## YOUR ASSIGNMENT
Filter the material below so that only lines containing "types" remain.

## DATA FOR PROCESSING
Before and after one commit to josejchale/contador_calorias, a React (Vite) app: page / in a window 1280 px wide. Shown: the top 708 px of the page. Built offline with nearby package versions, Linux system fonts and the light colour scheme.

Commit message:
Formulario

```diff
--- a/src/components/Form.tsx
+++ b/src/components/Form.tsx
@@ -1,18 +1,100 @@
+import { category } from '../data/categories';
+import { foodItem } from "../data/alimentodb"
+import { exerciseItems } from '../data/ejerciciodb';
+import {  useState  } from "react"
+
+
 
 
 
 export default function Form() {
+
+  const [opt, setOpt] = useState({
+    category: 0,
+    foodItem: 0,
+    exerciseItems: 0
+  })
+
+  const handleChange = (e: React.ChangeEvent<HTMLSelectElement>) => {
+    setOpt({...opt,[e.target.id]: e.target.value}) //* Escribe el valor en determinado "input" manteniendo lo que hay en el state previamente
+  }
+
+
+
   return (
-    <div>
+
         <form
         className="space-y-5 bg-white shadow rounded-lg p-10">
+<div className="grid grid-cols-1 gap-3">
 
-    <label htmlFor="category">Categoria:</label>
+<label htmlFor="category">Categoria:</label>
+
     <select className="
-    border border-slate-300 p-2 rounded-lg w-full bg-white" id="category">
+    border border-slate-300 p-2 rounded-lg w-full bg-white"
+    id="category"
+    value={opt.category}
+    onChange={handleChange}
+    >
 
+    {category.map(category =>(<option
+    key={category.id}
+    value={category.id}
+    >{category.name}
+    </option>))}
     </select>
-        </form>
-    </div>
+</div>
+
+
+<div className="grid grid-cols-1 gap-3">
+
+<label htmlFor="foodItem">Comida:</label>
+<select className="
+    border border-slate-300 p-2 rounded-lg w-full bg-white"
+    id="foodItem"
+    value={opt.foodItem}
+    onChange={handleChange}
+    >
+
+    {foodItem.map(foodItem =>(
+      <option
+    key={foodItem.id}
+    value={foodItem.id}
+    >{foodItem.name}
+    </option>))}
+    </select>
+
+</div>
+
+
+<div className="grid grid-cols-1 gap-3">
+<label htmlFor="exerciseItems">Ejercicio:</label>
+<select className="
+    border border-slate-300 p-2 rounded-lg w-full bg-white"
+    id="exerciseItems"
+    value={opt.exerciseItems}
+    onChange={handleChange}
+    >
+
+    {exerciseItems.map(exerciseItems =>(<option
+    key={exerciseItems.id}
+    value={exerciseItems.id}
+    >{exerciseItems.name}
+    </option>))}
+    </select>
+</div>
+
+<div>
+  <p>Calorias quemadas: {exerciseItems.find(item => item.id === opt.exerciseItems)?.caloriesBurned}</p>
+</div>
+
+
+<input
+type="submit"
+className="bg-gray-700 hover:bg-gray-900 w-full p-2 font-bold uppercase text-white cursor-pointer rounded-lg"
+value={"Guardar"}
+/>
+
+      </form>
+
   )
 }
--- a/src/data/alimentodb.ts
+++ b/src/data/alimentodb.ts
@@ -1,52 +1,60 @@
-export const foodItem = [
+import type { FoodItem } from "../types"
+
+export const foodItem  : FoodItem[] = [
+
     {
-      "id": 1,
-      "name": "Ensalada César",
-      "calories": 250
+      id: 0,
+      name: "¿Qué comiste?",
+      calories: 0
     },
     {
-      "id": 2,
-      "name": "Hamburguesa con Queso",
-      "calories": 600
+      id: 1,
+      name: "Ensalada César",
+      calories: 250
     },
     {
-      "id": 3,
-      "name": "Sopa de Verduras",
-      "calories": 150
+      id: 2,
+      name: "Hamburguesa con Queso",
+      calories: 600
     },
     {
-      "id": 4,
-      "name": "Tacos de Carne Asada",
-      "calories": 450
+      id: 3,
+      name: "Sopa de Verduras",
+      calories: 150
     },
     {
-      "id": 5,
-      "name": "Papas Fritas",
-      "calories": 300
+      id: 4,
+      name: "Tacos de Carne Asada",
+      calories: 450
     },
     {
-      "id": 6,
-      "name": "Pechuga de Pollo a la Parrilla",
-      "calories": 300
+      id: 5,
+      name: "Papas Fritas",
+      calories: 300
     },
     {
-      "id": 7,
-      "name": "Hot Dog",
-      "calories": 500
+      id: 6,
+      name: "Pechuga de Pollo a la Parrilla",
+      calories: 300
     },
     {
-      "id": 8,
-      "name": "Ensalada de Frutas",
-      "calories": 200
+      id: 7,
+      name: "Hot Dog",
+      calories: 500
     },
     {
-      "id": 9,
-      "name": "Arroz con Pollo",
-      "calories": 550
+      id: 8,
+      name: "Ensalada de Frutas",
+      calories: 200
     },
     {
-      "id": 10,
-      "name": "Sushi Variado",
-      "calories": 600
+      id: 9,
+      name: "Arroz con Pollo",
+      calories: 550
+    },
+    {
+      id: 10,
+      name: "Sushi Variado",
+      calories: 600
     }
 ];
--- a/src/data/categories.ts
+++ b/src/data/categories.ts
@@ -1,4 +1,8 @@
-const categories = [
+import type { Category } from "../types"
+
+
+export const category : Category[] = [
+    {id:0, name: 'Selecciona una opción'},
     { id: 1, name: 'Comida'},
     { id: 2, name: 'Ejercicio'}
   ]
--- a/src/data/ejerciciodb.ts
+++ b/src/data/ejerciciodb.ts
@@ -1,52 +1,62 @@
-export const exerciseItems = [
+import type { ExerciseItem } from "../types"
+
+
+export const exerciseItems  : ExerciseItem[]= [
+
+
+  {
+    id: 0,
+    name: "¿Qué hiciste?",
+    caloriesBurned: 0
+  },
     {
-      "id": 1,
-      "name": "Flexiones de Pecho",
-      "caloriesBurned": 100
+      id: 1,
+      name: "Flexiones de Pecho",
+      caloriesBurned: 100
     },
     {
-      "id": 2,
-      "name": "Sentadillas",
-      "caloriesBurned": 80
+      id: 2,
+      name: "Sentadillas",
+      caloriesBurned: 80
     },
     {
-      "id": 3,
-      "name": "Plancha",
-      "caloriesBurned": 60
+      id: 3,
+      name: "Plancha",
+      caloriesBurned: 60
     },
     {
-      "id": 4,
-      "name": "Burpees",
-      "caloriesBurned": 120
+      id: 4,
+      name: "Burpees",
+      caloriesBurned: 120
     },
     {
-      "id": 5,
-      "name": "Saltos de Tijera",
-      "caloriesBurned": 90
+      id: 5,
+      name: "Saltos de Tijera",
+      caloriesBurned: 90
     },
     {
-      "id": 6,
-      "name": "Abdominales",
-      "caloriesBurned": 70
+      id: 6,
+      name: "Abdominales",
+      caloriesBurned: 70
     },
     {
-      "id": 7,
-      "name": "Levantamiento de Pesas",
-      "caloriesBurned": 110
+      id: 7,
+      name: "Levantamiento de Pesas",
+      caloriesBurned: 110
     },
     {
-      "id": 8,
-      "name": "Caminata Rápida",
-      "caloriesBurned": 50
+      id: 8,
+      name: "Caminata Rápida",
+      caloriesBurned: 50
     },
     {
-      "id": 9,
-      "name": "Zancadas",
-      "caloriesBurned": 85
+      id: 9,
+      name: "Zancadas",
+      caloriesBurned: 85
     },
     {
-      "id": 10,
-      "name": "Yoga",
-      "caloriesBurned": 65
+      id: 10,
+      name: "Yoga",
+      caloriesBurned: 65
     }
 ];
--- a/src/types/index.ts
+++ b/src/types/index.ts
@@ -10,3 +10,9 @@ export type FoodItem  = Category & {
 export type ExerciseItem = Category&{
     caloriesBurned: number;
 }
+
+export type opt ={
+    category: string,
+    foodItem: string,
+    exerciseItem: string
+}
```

## ANSWER FOR THE TASK
+import type { FoodItem } from "../types"
+import type { Category } from "../types"
+import type { ExerciseItem } from "../types"
--- a/src/types/index.ts
+++ b/src/types/index.ts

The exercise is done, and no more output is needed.